The Air Force and NATO are undergoing a cooperative development effort to upgrade the avionics and cockpit displays of AWACS aircraft belonging to the 552nd Air Control Wing at Tinker Air Force Base, Okla., and the NATO E-3 Sentrys from Geilenkirchen, Germany. The Diminishing Manufacturing Sources Replacement of Avionics for Global Operations and Navigation, otherwise...
 

 
Boeing photographs

Boeing-built X-37B successfully completes third flight

Unmanned spacecraft concludes record-setting 674-day mission   Boeing photograph A third mission of the Boeing-built X-37B Orbital Test Vehicle was completed on Oct. 17, 2014, when it landed and was recovered at Vandenberg...
 
 

Boeing concludes commercial crew space act agreement for CST-100/Atlas V

Boeing has successfully completed the final milestone of its Commercial Crew Integrated Capability Space Act Agreement with NASA. The work and testing completed under the agreement resulted in significant maturation of Boeing’s crew transportation system, including the CST-100 spacecraft and Atlas V rocket. NASA in July approved the Critical Design Review Board milestone for Boeing’...
 
 

AF to release small business research solicitations

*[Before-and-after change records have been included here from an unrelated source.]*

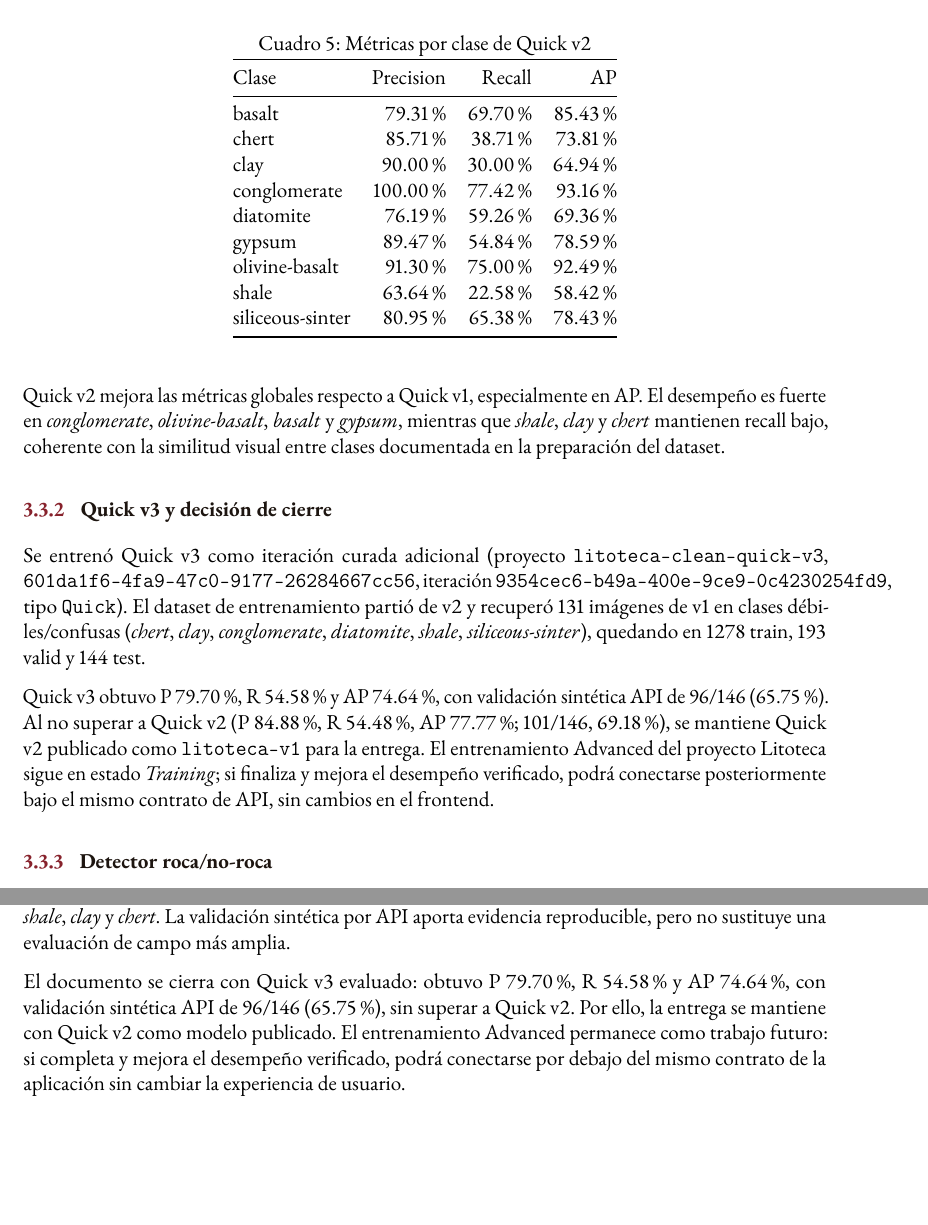
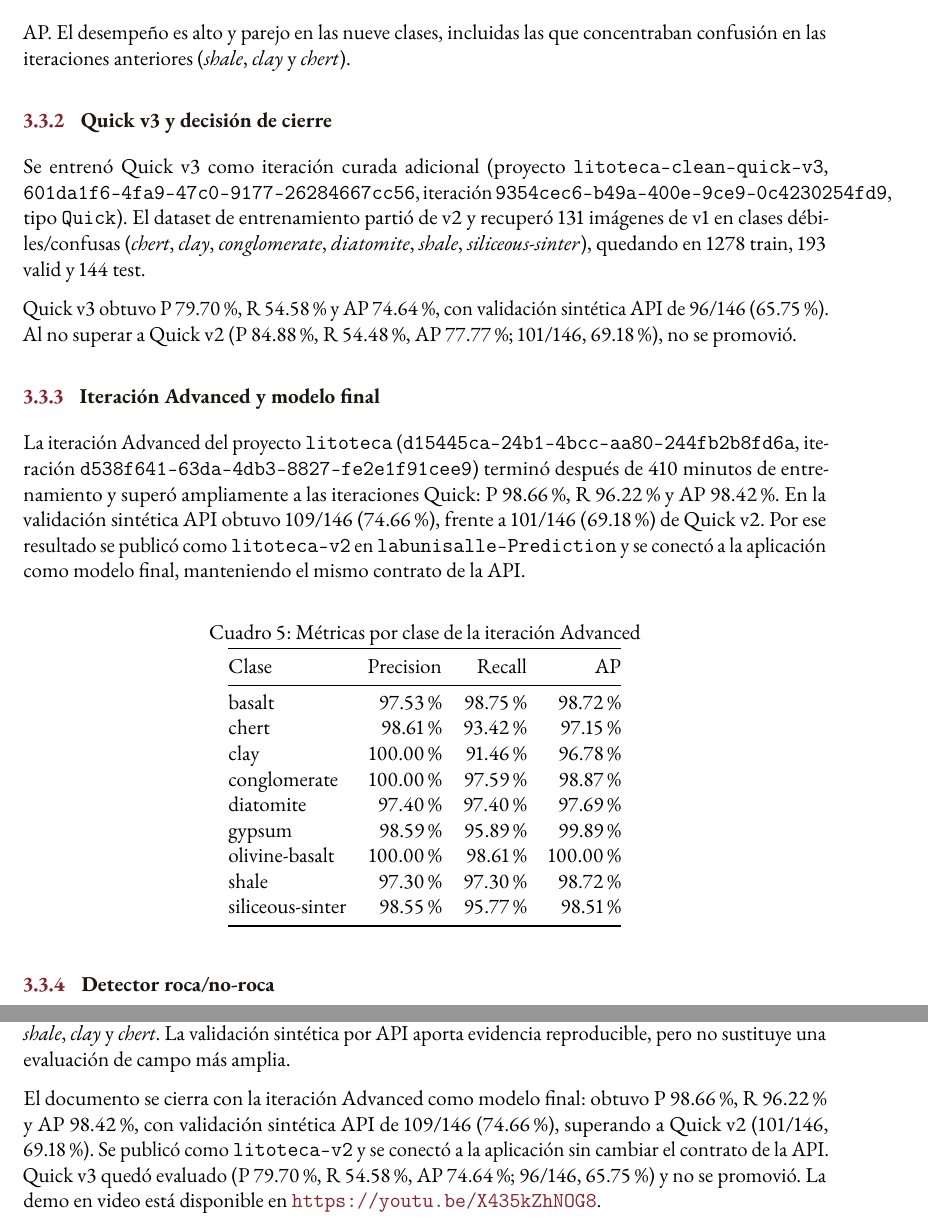
Before and after one commit to JheisonMB/litoteca, a LaTeX paper (document/main.tex, which reads document/sections/conclusions.tex, document/sections/methodology.tex): two parts of pages 9 and 14 of 16, joined at a grey line, cut at the place of the change, the shorter picture padded with empty space. Compiled offline with pdfLaTeX.

Commit message:
feat: publicar advanced como modelo final litoteca-v2

```diff
--- a/document/sections/conclusions.tex
+++ b/document/sections/conclusions.tex
@@ -21,9 +21,9 @@ recall bajo en clases difíciles como \emph{shale}, \emph{clay} y \emph{chert}.
 validación sintética por API aporta evidencia reproducible, pero no sustituye una
 evaluación de campo más amplia.
 
-El documento se cierra con Quick v3 evaluado: obtuvo P 79.70\%, R 54.58\% y AP
-74.64\%, con validación sintética API de 96/146 (65.75\%), sin superar a Quick v2.
-Por ello, la entrega se mantiene con Quick v2 como modelo publicado. El
-entrenamiento Advanced permanece como trabajo futuro: si completa y mejora el
-desempeño verificado, podrá conectarse por debajo del mismo contrato de la
-aplicación sin cambiar la experiencia de usuario.
+El documento se cierra con la iteración Advanced como modelo final: obtuvo P
+98.66\%, R 96.22\% y AP 98.42\%, con validación sintética API de 109/146 (74.66\%),
+superando a Quick v2 (101/146, 69.18\%). Se publicó como \texttt{litoteca-v2} y se
+conectó a la aplicación sin cambiar el contrato de la API. Quick v3 quedó evaluado
+(P 79.70\%, R 54.58\%, AP 74.64\%; 96/146, 65.75\%) y no se promovió. La demo en
+video está disponible en \url{https://youtu.be/X435kZhNOG8}.
--- a/document/sections/methodology.tex
+++ b/document/sections/methodology.tex
@@ -178,32 +181,10 @@ Se trabajaron tres iteraciones Quick completadas sobre el dataset limpio:
   \end{tabular}
 \end{table}
 
-\begin{table}[H]
-  \centering
-  \caption{Métricas por clase de Quick v2}
-  \label{tab:metricas-clase}
-  \begin{tabular}{@{}lrrr@{}}
-    \toprule
-    Clase & Precision & Recall & AP \\
-    \midrule
-    basalt & 79.31\% & 69.70\% & 85.43\% \\
-    chert & 85.71\% & 38.71\% & 73.81\% \\
-    clay & 90.00\% & 30.00\% & 64.94\% \\
-    conglomerate & 100.00\% & 77.42\% & 93.16\% \\
-    diatomite & 76.19\% & 59.26\% & 69.36\% \\
-    gypsum & 89.47\% & 54.84\% & 78.59\% \\
-    olivine-basalt & 91.30\% & 75.00\% & 92.49\% \\
-    shale & 63.64\% & 22.58\% & 58.42\% \\
-    siliceous-sinter & 80.95\% & 65.38\% & 78.43\% \\
-    \bottomrule
-  \end{tabular}
-\end{table}
-
-Quick v2 mejora las métricas globales respecto a Quick v1, especialmente en AP.
-El desempeño es fuerte en \emph{conglomerate}, \emph{olivine-basalt},
-\emph{basalt} y \emph{gypsum}, mientras que \emph{shale}, \emph{clay} y
-\emph{chert} mantienen recall bajo, coherente con la similitud visual entre clases
-documentada en la preparación del dataset.
+La iteración Advanced mejora las métricas globales respecto a todas las Quick,
+especialmente en recall y AP. El desempeño es alto y parejo en las nueve clases,
+incluidas las que concentraban confusión en las iteraciones anteriores
+(\emph{shale}, \emph{clay} y \emph{chert}).
 
 \subsubsection{Quick v3 y decisión de cierre}
 
@@ -217,10 +198,39 @@ débiles/confusas (\emph{chert}, \emph{clay}, \emph{conglomerate},
 
 Quick v3 obtuvo P 79.70\%, R 54.58\% y AP 74.64\%, con validación sintética API
 de 96/146 (65.75\%). Al no superar a Quick v2 (P 84.88\%, R 54.48\%, AP 77.77\%;
-101/146, 69.18\%), se mantiene Quick v2 publicado como \texttt{litoteca-v1} para la
-entrega. El entrenamiento Advanced del proyecto Litoteca sigue en estado
-\emph{Training}; si finaliza y mejora el desempeño verificado, podrá conectarse
-posteriormente bajo el mismo contrato de API, sin cambios en el frontend.
+101/146, 69.18\%), no se promovió.
+
+\subsubsection{Iteración Advanced y modelo final}
+
+La iteración Advanced del proyecto \texttt{litoteca}
+(\texttt{d15445ca-24b1-4bcc-aa80-244fb2b8fd6a}, iteración
+\texttt{d538f641-63da-4db3-8827-fe2e1f91cee9}) terminó después de 410 minutos de
+entrenamiento y superó ampliamente a las iteraciones Quick: P 98.66\%, R 96.22\% y
+AP 98.42\%. En la validación sintética API obtuvo 109/146 (74.66\%), frente a
+101/146 (69.18\%) de Quick v2. Por ese resultado se publicó como
+\texttt{litoteca-v2} en \texttt{labunisalle-Prediction} y se conectó a la aplicación
+como modelo final, manteniendo el mismo contrato de la API.
+
+\begin{table}[H]
+  \centering
+  \caption{Métricas por clase de la iteración Advanced}
+  \label{tab:metricas-clase}
+  \begin{tabular}{@{}lrrr@{}}
+    \toprule
+    Clase & Precision & Recall & AP \\
+    \midrule
+    basalt & 97.53\% & 98.75\% & 98.72\% \\
+    chert & 98.61\% & 93.42\% & 97.15\% \\
+    clay & 100.00\% & 91.46\% & 96.78\% \\
+    conglomerate & 100.00\% & 97.59\% & 98.87\% \\
+    diatomite & 97.40\% & 97.40\% & 97.69\% \\
+    gypsum & 98.59\% & 95.89\% & 99.89\% \\
+    olivine-basalt & 100.00\% & 98.61\% & 100.00\% \\
+    shale & 97.30\% & 97.30\% & 98.72\% \\
+    siliceous-sinter & 98.55\% & 95.77\% & 98.51\% \\
+    \bottomrule
+  \end{tabular}
+\end{table}
 
 \subsubsection{Detector roca/no-roca}
 
```
Also changed, not shown: document/main.tex (+7 -6 lines), document/sections/introduction.tex (+3 -2 lines), document/sections/results.tex (+22 -23 lines), document/litoteca-clasificación-de-rocas-con-visión-por-computador.pdf, document/sections/conclusions.tex (2 more changed lines), document/sections/methodology.tex (9 more changed lines).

The Air Force Small Business Innovation Research and Small Business Technology Transfer program office is set to release its fiscal year 2015 list of topics Oct. 22, on the SBIR/STTR website.  Small businesses and research institutions with expertise to address the topics’ technology challenges are encouraged to submit proposals. During 2014, the Defense Department SBIR...
 




0 Comments


Be the first to comment!


Leave a Reply

Your email address will not be published. Required fields are marked *

You may use these HTML tags and attributes: <a href="" title=""> <abbr title=""> <acronym title=""> <b> <blockquote cite=""> <cite> <code> <del datetime=""> <em> <i> <q cite=""> <strike> <strong>